Large-Scale Controlled Experiment Demonstrates Effectiveness of Methane Leak Detection and Repair Programs at Oil and Gas Facilities

Jiayang (Lyra) Wang, Brenna Barlow, Wes Funk, Cooper Robinson, Adam Brandt, and Payne Institute Fellow Arvind P. Ravikumar write about the importance of reducing methane emissions from oil and gas operations as a near-term climate action is widely recognized. Most jurisdictions around the globe using leak detection and repair (LDAR) programs to find and fix methane leaks. In this work, we empirically evaluate the efficacy of LDAR programs using a large-scale, bottom-up, randomized controlled field experiment across ~200 oil and gas sites in Canada. We find that tanks are the single largest source of emissions, contributing to nearly 60% of total emissions.
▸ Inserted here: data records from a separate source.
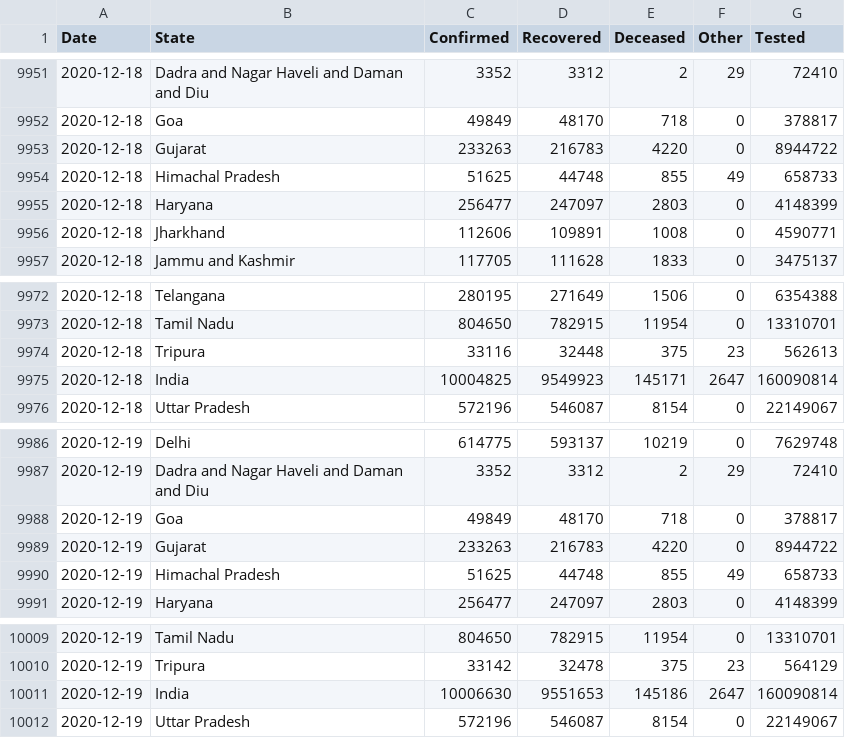
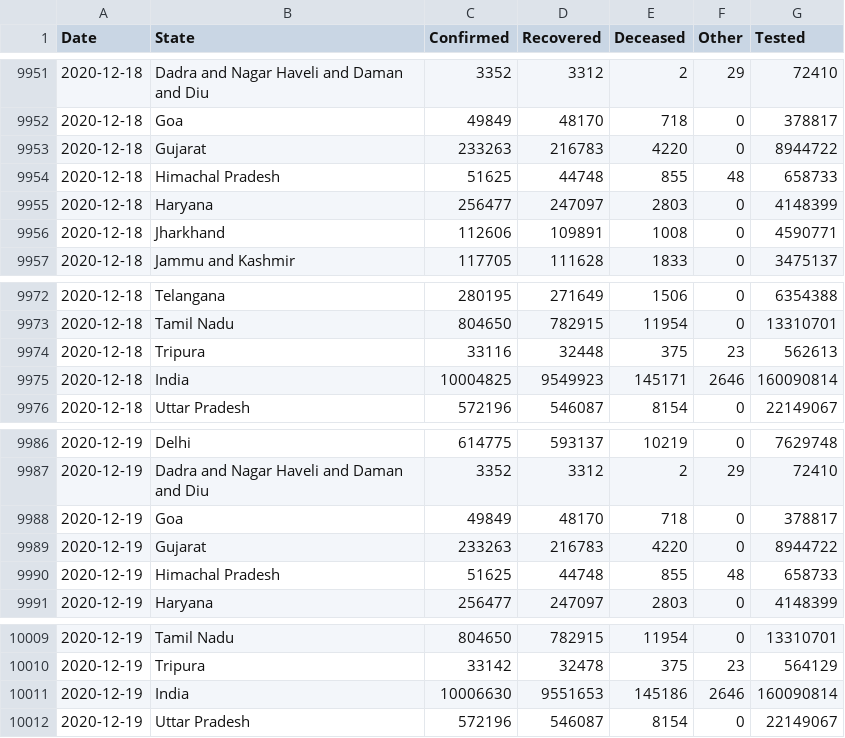
Before and after one commit to dvp-1/api, a CSV file: csv/latest/states.csv, drawn as a sheet; only a part is shown, gaps mark what is left out.

```diff
--- a/csv/latest/states.csv
+++ b/csv/latest/states.csv
@@ -9953,3 +9953,3 @@ Date,State,Confirmed,Recovered,Deceased,Other,Tested
 2020-12-18,Gujarat,233263,216783,4220,0,8944722
-2020-12-18,Himachal Pradesh,51625,44748,855,49,658733
+2020-12-18,Himachal Pradesh,51625,44748,855,48,658733
 2020-12-18,Haryana,256477,247097,2803,0,4148399
@@ -9974,3 +9974,3 @@ Date,State,Confirmed,Recovered,Deceased,Other,Tested
 2020-12-18,Tripura,33116,32448,375,23,562613
-2020-12-18,India,10004825,9549923,145171,2647,160090814
+2020-12-18,India,10004825,9549923,145171,2646,160090814
 2020-12-18,Uttar Pradesh,572196,546087,8154,0,22149067
@@ -9989,3 +9989,3 @@ Date,State,Confirmed,Recovered,Deceased,Other,Tested
 2020-12-19,Gujarat,233263,216783,4220,0,8944722
-2020-12-19,Himachal Pradesh,51625,44748,855,49,658733
+2020-12-19,Himachal Pradesh,51625,44748,855,48,658733
 2020-12-19,Haryana,256477,247097,2803,0,4148399
@@ -10010,3 +10010,3 @@ Date,State,Confirmed,Recovered,Deceased,Other,Tested
 2020-12-19,Tripura,33142,32478,375,23,564129
-2020-12-19,India,10006630,9551653,145186,2647,160090814
+2020-12-19,India,10006630,9551653,145186,2646,160090814
 2020-12-19,Uttar Pradesh,572196,546087,8154,0,22149067
```
Also changed, not shown: csv/latest/district_wise.csv, csv/latest/sources_list.csv, 30 other files.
The average number of leaks at treatment sites that underwent repair reduced by ~50% compared to control site.  December 9, 2021.